ACTIVITY >>
Wherever "SHOWCASE" appears in a line of the listing, that line should be returned.
[Start of section]
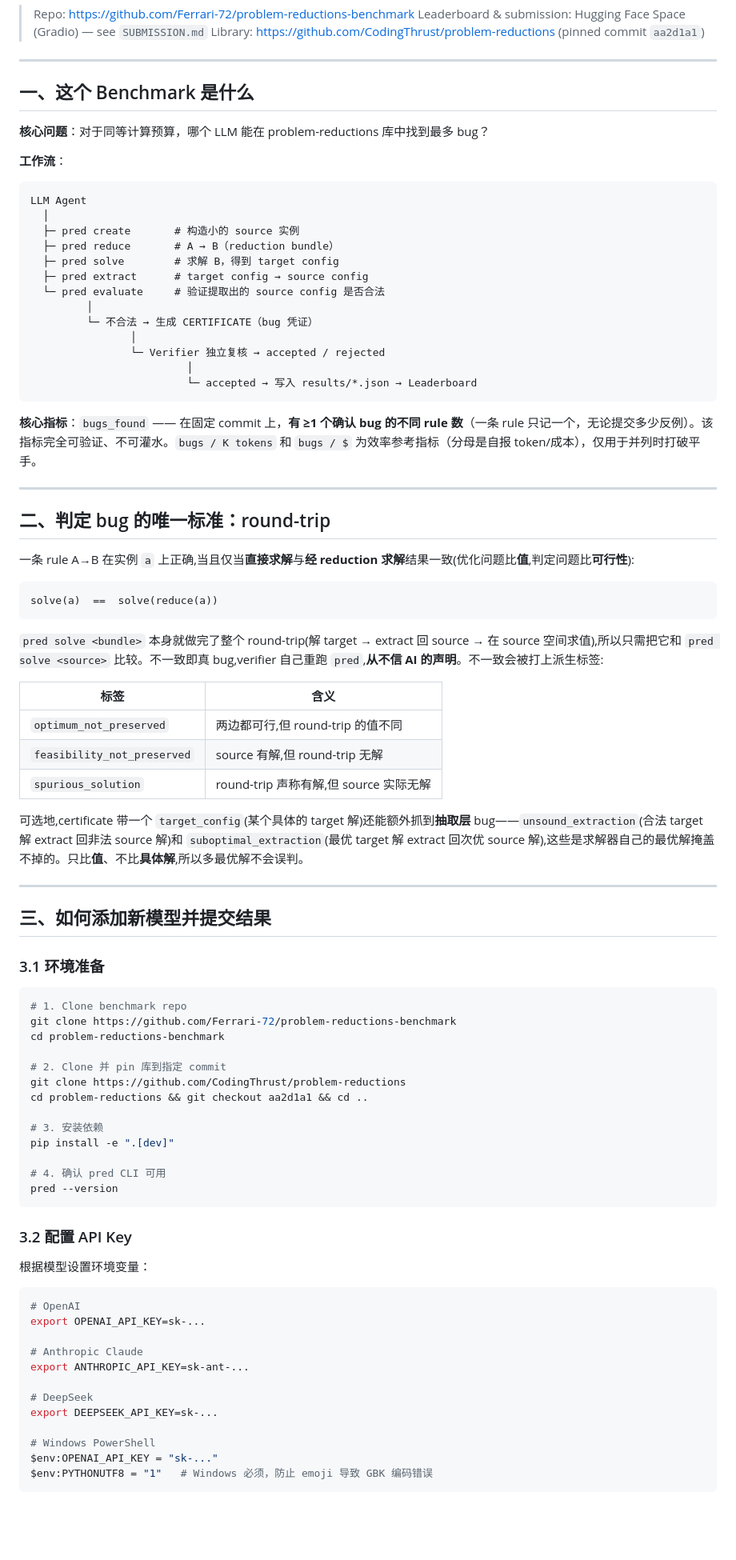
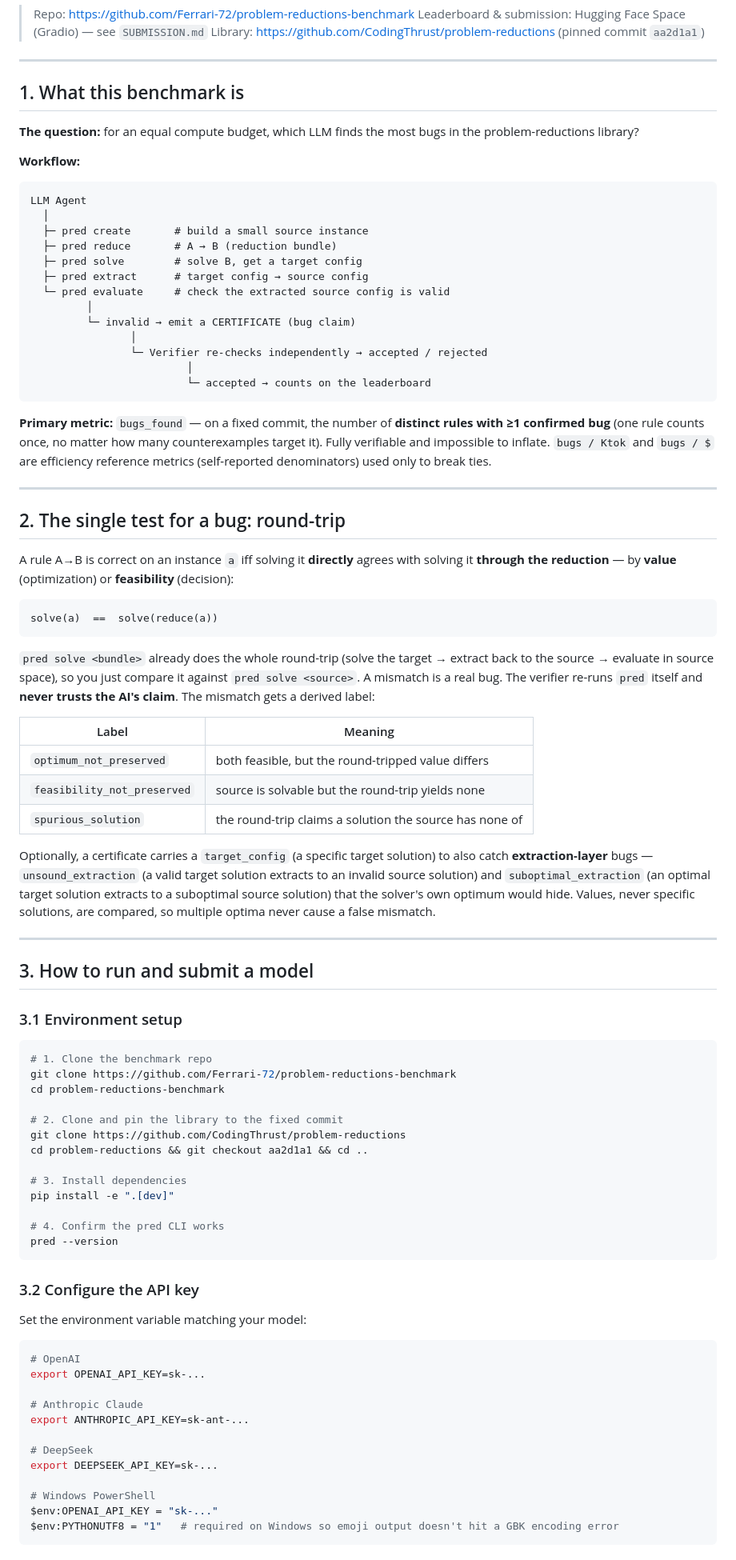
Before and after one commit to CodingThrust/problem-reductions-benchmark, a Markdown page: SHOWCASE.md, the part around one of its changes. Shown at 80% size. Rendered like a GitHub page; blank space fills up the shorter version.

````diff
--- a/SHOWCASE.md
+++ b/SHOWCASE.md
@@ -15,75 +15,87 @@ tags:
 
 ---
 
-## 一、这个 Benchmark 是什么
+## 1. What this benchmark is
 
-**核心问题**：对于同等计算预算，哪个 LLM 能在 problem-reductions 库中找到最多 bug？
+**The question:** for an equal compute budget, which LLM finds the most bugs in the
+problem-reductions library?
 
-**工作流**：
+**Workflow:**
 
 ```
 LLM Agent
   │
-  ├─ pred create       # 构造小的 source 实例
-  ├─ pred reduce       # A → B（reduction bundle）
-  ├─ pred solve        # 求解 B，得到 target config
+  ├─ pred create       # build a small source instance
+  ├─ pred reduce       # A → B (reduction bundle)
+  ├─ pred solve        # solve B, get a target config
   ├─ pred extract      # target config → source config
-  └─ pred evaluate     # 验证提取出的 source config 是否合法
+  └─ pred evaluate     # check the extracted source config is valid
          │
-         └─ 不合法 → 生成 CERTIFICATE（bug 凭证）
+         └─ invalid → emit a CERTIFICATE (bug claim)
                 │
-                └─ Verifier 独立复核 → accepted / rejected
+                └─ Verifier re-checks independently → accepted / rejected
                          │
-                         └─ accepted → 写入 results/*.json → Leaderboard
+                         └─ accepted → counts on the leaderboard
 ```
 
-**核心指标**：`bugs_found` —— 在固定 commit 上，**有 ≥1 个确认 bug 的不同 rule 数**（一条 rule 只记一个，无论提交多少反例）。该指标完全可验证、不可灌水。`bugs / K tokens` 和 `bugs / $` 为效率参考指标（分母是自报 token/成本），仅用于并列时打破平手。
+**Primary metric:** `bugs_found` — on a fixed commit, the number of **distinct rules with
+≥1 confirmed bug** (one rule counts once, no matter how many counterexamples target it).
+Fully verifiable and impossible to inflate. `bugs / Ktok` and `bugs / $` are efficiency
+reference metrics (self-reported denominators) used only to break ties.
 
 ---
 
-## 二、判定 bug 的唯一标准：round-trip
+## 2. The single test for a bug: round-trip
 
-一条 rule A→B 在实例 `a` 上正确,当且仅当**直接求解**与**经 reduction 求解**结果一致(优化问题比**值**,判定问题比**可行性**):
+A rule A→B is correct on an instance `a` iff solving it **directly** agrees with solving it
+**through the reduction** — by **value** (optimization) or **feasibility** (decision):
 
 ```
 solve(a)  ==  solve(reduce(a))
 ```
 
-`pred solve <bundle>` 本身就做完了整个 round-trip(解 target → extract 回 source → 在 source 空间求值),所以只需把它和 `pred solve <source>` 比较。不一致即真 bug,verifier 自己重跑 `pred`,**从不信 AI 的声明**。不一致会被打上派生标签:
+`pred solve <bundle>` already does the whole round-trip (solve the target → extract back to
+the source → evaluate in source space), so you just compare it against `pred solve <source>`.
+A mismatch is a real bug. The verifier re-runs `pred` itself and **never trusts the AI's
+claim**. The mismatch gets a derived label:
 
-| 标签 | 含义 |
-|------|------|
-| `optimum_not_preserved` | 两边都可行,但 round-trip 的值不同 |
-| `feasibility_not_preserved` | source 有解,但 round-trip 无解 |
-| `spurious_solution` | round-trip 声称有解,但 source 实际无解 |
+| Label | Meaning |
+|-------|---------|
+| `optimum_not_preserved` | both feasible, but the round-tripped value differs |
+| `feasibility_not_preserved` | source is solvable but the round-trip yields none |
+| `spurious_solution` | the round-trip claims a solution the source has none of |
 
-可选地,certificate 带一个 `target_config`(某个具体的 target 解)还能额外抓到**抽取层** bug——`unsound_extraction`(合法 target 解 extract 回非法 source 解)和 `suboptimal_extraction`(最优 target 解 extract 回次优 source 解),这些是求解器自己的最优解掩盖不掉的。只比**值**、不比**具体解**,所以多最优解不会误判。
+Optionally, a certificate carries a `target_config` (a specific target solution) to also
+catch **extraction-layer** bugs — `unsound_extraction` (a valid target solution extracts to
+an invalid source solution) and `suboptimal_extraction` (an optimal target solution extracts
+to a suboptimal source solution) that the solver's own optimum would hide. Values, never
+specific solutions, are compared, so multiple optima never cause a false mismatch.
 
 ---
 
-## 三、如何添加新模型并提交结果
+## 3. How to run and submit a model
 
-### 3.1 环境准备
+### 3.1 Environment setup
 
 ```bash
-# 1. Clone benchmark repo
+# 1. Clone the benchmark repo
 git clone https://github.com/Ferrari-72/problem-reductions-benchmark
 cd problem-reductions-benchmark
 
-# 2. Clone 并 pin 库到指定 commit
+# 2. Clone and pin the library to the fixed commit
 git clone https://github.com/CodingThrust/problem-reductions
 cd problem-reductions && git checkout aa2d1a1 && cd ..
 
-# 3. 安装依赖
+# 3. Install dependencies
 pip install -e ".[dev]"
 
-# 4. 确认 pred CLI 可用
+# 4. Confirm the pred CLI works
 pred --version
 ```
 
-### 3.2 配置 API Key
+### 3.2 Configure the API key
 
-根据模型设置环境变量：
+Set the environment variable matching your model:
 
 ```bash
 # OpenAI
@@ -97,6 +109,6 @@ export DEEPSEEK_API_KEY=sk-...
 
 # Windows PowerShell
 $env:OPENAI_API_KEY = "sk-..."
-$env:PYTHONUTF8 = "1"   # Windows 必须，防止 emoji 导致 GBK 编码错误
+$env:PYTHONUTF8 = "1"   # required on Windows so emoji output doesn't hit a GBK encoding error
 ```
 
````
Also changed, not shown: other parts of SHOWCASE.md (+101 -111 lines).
[End of section]
[Start of section]
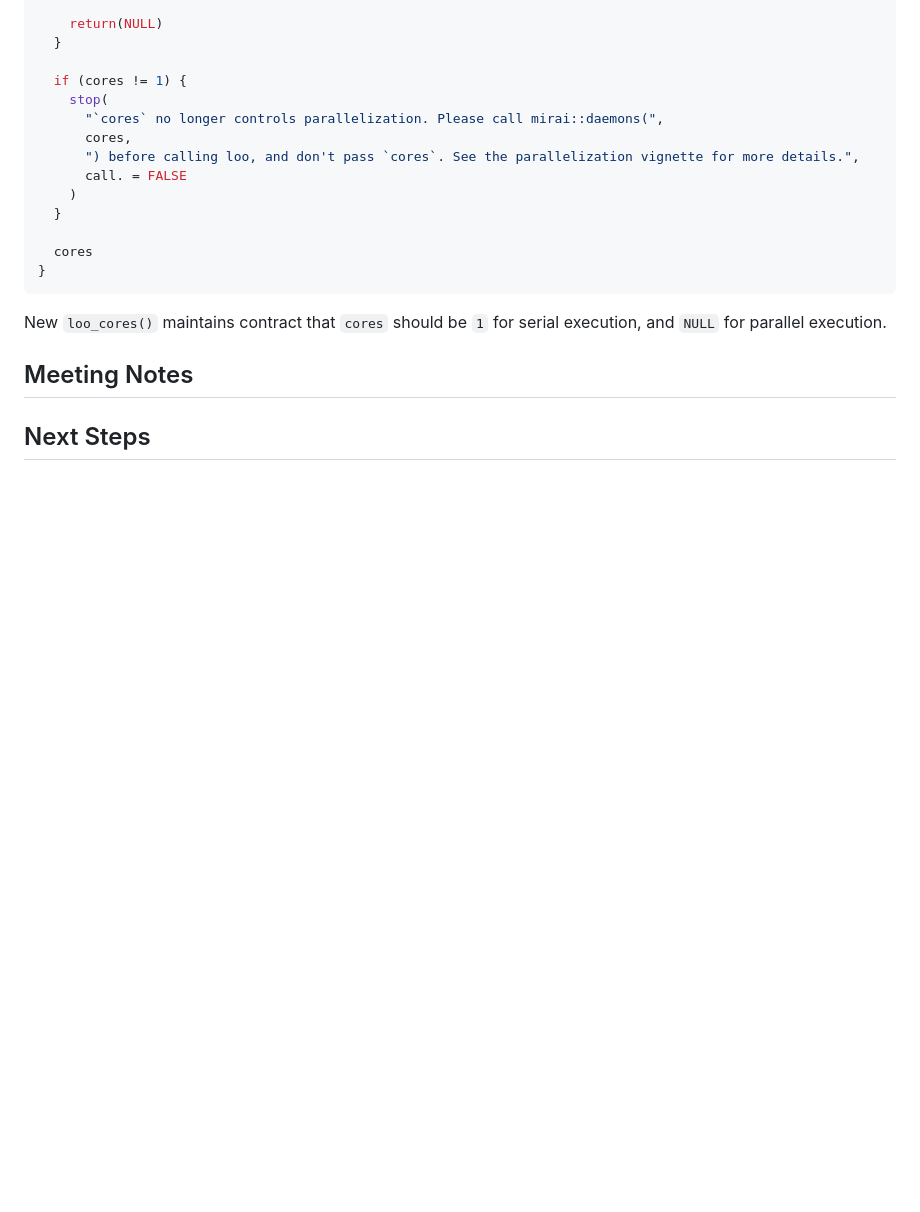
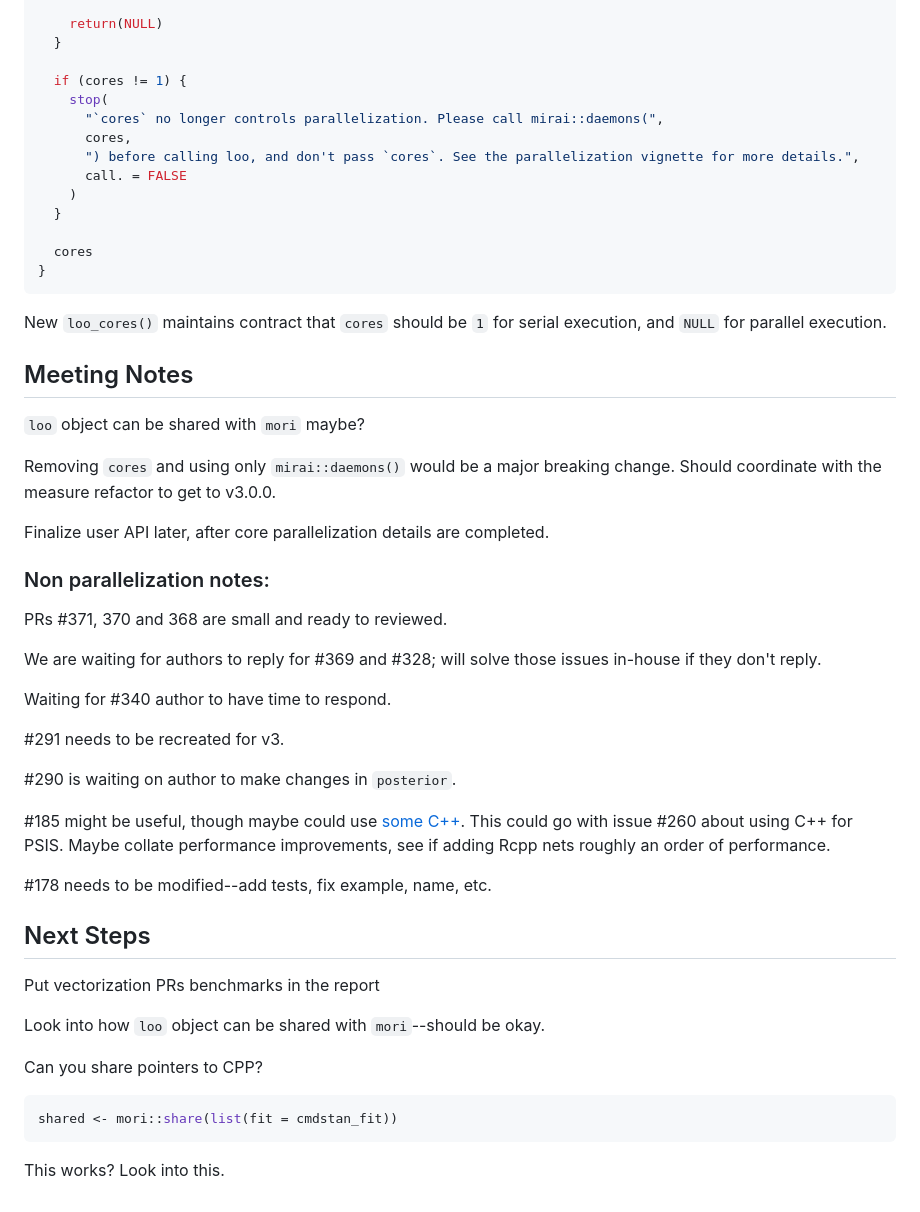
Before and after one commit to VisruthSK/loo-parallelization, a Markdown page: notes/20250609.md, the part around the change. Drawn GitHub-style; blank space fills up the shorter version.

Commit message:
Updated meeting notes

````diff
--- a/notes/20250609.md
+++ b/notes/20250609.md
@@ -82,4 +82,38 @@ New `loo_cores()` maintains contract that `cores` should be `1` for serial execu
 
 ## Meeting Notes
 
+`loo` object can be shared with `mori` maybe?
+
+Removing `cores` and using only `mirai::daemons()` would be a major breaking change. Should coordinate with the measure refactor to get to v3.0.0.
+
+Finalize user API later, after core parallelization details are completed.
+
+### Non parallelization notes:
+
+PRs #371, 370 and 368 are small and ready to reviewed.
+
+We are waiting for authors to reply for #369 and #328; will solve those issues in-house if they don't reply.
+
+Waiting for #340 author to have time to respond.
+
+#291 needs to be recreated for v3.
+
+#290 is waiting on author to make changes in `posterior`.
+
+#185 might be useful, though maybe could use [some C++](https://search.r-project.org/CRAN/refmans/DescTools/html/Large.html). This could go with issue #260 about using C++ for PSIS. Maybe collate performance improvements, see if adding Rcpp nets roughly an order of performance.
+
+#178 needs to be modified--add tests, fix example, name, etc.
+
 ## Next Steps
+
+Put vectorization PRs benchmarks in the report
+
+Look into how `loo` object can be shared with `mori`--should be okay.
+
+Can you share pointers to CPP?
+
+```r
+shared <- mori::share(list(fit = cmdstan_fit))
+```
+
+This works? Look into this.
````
[End of section]
SOLUTION >>
Before and after one commit to CodingThrust/problem-reductions-benchmark, a Markdown page: SHOWCASE.md, the part around one of its changes. Shown at 80% size. Rendered like a GitHub page; blank space fills up the shorter version.
--- a/SHOWCASE.md
+++ b/SHOWCASE.md
Also changed, not shown: other parts of SHOWCASE.md (+101 -111 lines).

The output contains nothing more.